The most complex services required by an individual, a child, are those that are provided within the home. As one moves beyond the home, the first level of government should be the one that administers the most complex programs. However, what we see in the country today is that it is turned upside down. The most complex programs of government are administered at the provincial and federal levels by people hundreds if not thousands of miles away who really do not know those people and, in lots of cases because of that, really do not care.

If it was my choice to have a social program administered, I would vote to have it administered by those people who have the finest track record in terms of administration and financial accountability and that is our mayors and our councillors at the municipal level and our reeves and their councillors at the district level.

I do not see in the bill any relief from the concerns that I have seen in my riding in the level of government closest to the people.

Municipal Grants Act November 16th, 1999

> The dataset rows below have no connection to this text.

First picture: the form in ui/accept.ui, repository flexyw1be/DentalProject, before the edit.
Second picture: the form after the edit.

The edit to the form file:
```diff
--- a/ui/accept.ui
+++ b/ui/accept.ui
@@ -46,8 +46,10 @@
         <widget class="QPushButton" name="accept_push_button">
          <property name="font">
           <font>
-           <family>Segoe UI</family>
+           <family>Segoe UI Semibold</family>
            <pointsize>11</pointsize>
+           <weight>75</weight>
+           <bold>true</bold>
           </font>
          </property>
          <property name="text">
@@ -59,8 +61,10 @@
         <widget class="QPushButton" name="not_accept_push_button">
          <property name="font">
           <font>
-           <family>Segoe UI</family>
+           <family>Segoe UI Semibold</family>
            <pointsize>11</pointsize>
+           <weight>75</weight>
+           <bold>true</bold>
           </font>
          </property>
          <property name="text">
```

Madam Speaker, seeing as how my colleague is a former mayor of a municipal government, I would like to ask him a question. Are there programs that are presently administered by the provinces as well as by the federal government which could best and most effectively be administered by the government closest to the people, the municipal governments?

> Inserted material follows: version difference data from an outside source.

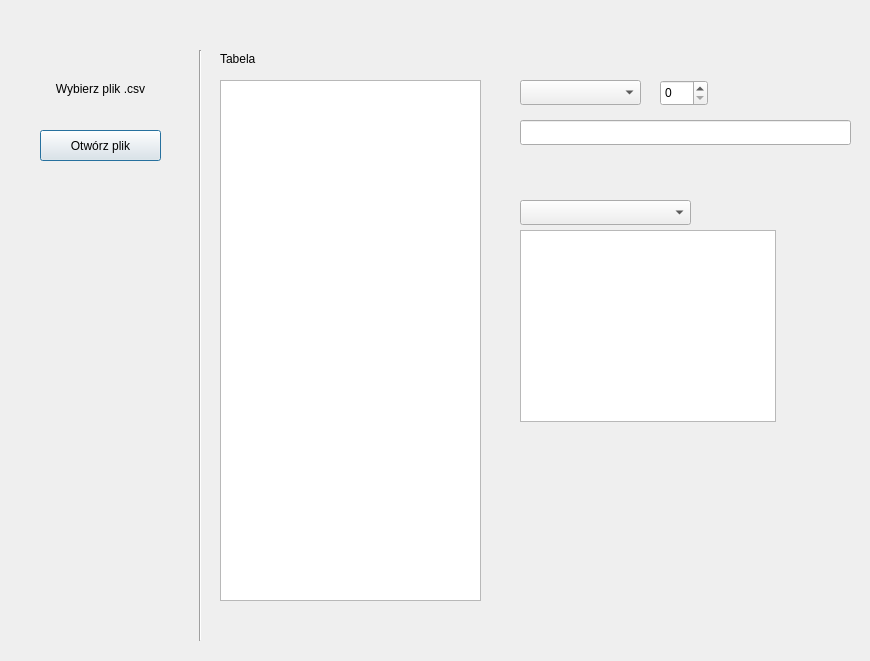
This is app.ui in kolodziejpawel98/PremierLeagueApp as Qt 5 draws it before an edit. The edited form follows.
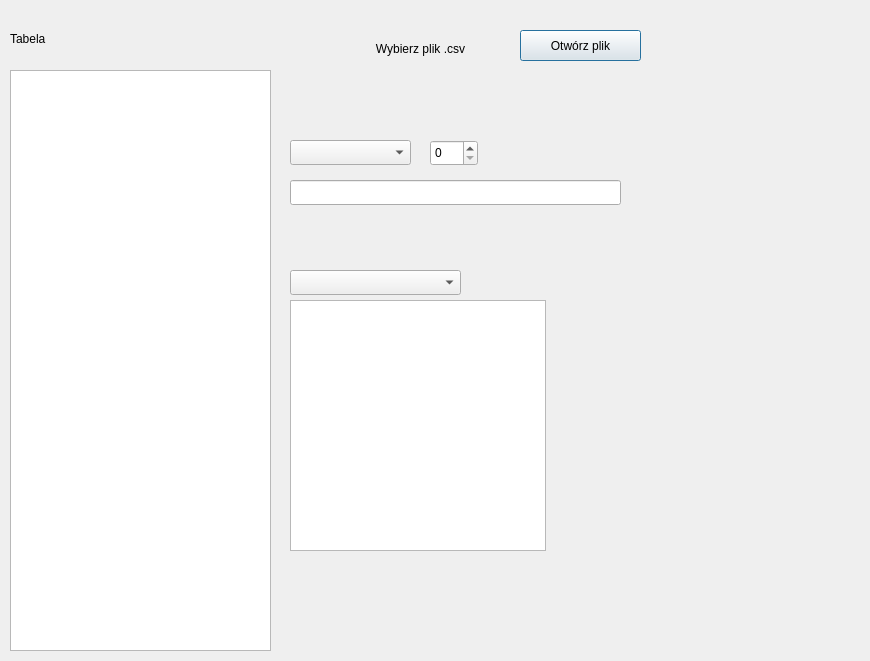
This is the edited form.

Commit message: file opening, table dictionary

```diff
--- a/app.ui
+++ b/app.ui
@@ -16,8 +16,8 @@
   <widget class="QPushButton" name="pushButton_openFile">
    <property name="geometry">
     <rect>
-     <x>40</x>
-     <y>130</y>
+     <x>520</x>
+     <y>30</y>
      <width>121</width>
      <height>31</height>
     </rect>
@@ -29,8 +29,8 @@
   <widget class="QLabel" name="label_chooseCSV">
    <property name="geometry">
     <rect>
-     <x>20</x>
-     <y>80</y>
+     <x>340</x>
+     <y>40</y>
      <width>161</width>
      <height>17</height>
     </rect>
@@ -42,24 +42,11 @@
     <set>Qt::AlignCenter</set>
    </property>
   </widget>
-  <widget class="Line" name="line">
-   <property name="geometry">
-    <rect>
-     <x>190</x>
-     <y>50</y>
-     <width>20</width>
-     <height>591</height>
-    </rect>
-   </property>
-   <property name="orientation">
-    <enum>Qt::Vertical</enum>
-   </property>
-  </widget>
   <widget class="QLabel" name="label_table">
    <property name="geometry">
     <rect>
-     <x>220</x>
-     <y>50</y>
+     <x>10</x>
+     <y>30</y>
      <width>67</width>
      <height>17</height>
     </rect>
@@ -71,18 +58,18 @@
   <widget class="QTextBrowser" name="textBrowser_table">
    <property name="geometry">
     <rect>
-     <x>220</x>
-     <y>80</y>
+     <x>10</x>
+     <y>70</y>
      <width>261</width>
-     <height>521</height>
+     <height>581</height>
     </rect>
    </property>
   </widget>
   <widget class="QComboBox" name="comboBox_roundTeam">
    <property name="geometry">
     <rect>
-     <x>520</x>
-     <y>80</y>
+     <x>290</x>
+     <y>140</y>
      <width>121</width>
      <height>25</height>
     </rect>
@@ -91,8 +78,8 @@
   <widget class="QSpinBox" name="spinBox_RoundNumber">
    <property name="geometry">
     <rect>
-     <x>660</x>
-     <y>80</y>
+     <x>430</x>
+     <y>140</y>
      <width>48</width>
      <height>26</height>
     </rect>
@@ -101,8 +88,8 @@
   <widget class="QLineEdit" name="lineEdit_roundResult">
    <property name="geometry">
     <rect>
-     <x>520</x>
-     <y>120</y>
+     <x>290</x>
+     <y>180</y>
      <width>331</width>
      <height>25</height>
     </rect>
@@ -111,8 +98,8 @@
   <widget class="QComboBox" name="comboBox_goalsScoredConceded">
    <property name="geometry">
     <rect>
-     <x>520</x>
-     <y>200</y>
+     <x>290</x>
+     <y>270</y>
      <width>171</width>
      <height>25</height>
     </rect>
@@ -121,13 +108,26 @@
   <widget class="QTextBrowser" name="textBrowser_goalsScoredConceded">
    <property name="geometry">
     <rect>
-     <x>520</x>
-     <y>230</y>
+     <x>290</x>
+     <y>300</y>
      <width>256</width>
-     <height>192</height>
+     <height>251</height>
     </rect>
    </property>
   </widget>
+  <widget class="QLabel" name="label_fileName">
+   <property name="geometry">
+    <rect>
+     <x>370</x>
+     <y>70</y>
+     <width>481</width>
+     <height>17</height>
+    </rect>
+   </property>
+   <property name="text">
+    <string/>
+   </property>
+  </widget>
  </widget>
  <resources/>
  <connections/>
```
The commit also changes 1 other file.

Are there programs being administered far from the people by either the provincial governments or the federal government that could be better and more cost effectively administered by the government closest to the people, the municipal government?

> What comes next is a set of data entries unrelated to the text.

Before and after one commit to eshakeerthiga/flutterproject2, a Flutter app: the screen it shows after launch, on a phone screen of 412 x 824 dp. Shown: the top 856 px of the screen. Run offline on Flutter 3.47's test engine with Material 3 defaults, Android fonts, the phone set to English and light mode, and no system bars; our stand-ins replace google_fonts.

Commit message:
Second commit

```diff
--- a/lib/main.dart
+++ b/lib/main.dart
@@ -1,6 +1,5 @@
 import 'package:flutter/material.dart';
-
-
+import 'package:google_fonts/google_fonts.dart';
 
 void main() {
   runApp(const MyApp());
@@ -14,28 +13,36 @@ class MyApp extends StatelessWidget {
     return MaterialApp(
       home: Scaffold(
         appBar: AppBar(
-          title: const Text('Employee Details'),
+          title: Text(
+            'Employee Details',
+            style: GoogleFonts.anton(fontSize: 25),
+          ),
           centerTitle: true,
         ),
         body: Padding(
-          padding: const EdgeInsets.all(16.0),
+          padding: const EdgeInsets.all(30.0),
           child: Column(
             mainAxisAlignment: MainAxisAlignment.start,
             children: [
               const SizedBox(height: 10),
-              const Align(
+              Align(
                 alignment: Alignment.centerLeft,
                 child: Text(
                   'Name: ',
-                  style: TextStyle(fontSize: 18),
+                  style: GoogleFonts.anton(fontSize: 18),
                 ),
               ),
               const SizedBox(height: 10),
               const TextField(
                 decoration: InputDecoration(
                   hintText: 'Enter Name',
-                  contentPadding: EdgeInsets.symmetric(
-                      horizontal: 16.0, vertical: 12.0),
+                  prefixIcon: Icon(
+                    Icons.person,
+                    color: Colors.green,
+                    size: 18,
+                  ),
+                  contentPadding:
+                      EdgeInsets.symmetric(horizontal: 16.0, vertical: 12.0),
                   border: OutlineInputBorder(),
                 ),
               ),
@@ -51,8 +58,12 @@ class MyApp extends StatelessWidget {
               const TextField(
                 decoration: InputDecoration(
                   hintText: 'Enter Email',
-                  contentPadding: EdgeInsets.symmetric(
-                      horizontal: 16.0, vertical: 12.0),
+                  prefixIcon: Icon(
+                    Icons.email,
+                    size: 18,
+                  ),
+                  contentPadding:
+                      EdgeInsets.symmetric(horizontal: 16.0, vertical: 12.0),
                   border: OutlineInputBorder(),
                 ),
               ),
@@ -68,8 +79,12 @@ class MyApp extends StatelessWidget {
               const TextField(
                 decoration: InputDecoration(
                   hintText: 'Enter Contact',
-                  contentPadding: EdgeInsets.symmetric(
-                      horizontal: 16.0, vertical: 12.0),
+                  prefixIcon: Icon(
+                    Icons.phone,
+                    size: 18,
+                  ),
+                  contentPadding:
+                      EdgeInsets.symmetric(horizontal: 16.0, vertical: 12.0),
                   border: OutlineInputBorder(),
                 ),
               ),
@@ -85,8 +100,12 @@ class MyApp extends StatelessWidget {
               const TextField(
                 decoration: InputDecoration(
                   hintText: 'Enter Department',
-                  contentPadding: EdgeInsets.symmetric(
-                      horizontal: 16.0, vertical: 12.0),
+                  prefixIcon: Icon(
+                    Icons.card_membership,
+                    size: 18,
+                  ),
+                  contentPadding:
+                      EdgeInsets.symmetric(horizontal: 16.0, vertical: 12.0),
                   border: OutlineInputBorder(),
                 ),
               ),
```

Municipal Grants Act November 16th, 1999

Madam Speaker, for the past six years I have made it a practice to visit as many of the municipal councils within my riding as possible. After six years I have discovered that the most fiscally responsible and accountable politicians elected in this country are at that level. Most of those municipalities run their governments in the black and if they do have debts they are very manageable debts. They have assets to deal with the debts.

In some parts of the country such as Toronto, Montreal and Vancouver we have what amounts to city states. They have vast responsibilities with huge populations.

In addition, the resources that the provincial and federal governments obtain come from these municipalities. They tax the wealth that is created in these municipalities. They take huge sums, billions of dollars, out of the municipalities and then design programs to which those living within the municipalities have to adhere in order to get some of that money back.

When I visit the municipal councils, I always leave them with the question, would they support a constitutional amendment that would recognize municipal governments? I ask my hon. colleague that question.

Grain Farmers October 28th, 1999

Mr. Speaker, Doug Steinwand farms in my constituency. This fall he took a load of grain to the elevator. His gross income for that load of grain was just under $5,000. His take home pay was just under $3,000. Over $2,000 was deducted for transportation, handling and the GST. Those deductions amount to 42% of the gross value of the grain marketed by this hardworking husband and father who is trying to make a living for his family.

How can farmers survive under these conditions? Their input costs are enormous. The price they get for their grain is depressed because of international subsidies. They battle the weather to plant and harvest their crops and when they get their grain to market, 42% of its depressed value is ripped off the top for handling and transportation.

If something is not done about these conditions, Canada is going to lose its farmers and our food producing capacity.

I say to Mr. Steinwand, to his family and thousands of farmers like him, the government has failed you, it has failed your families and it has failed the country.